What is needed: Return the entries below in their exact form, leaving the pictures out.

[Before-and-after change records]

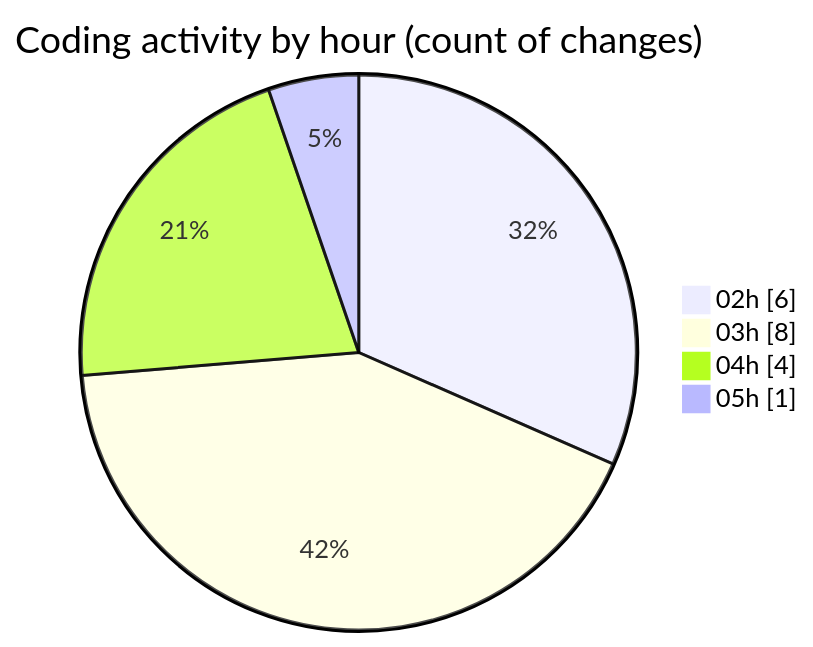
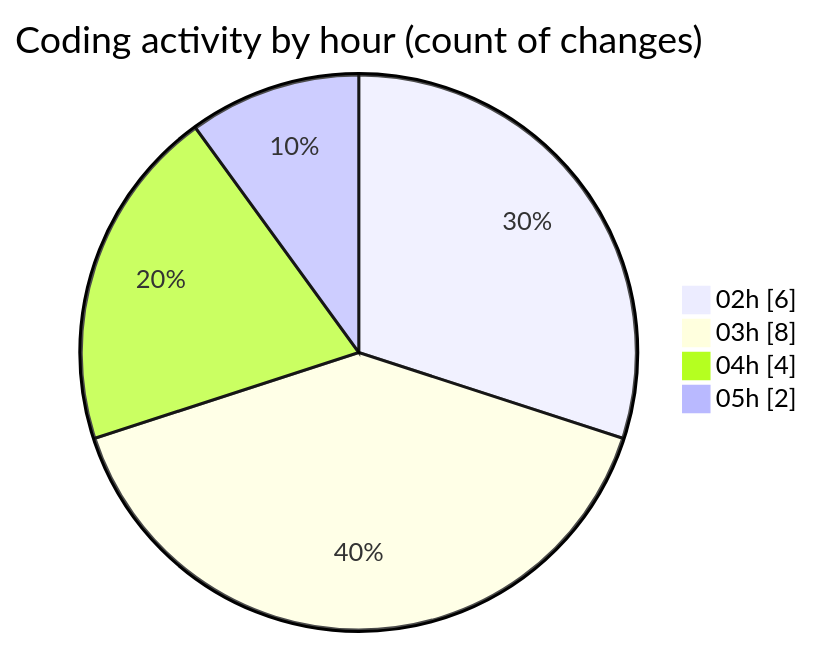
Before and after one commit to FelipKnott/code-tracking: the second of 2 diagrams in 2025-07-03/cursor/README.md, drawn with Mermaid. The commit also changed other lines of this file and 1 other file, not shown here.

````diff
--- a/2025-07-03/cursor/README.md
+++ b/2025-07-03/cursor/README.md
@@ -34,8 +34,8 @@
 ```mermaid
 pie showData
 title Coding activity by hour (count of changes)
 "02h" : 6
 "03h" : 8
 "04h" : 4
-"05h" : 1
+"05h" : 2
 ```
````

Response:
Before and after one commit to FelipKnott/code-tracking: the second of 2 diagrams in 2025-07-03/cursor/README.md, drawn with Mermaid. The commit also changed other lines of this file and 1 other file, not shown here.

````diff
--- a/2025-07-03/cursor/README.md
+++ b/2025-07-03/cursor/README.md
@@ -34,8 +34,8 @@
 ```mermaid
 pie showData
 title Coding activity by hour (count of changes)
 "02h" : 6
 "03h" : 8
 "04h" : 4
-"05h" : 1
+"05h" : 2
 ```
````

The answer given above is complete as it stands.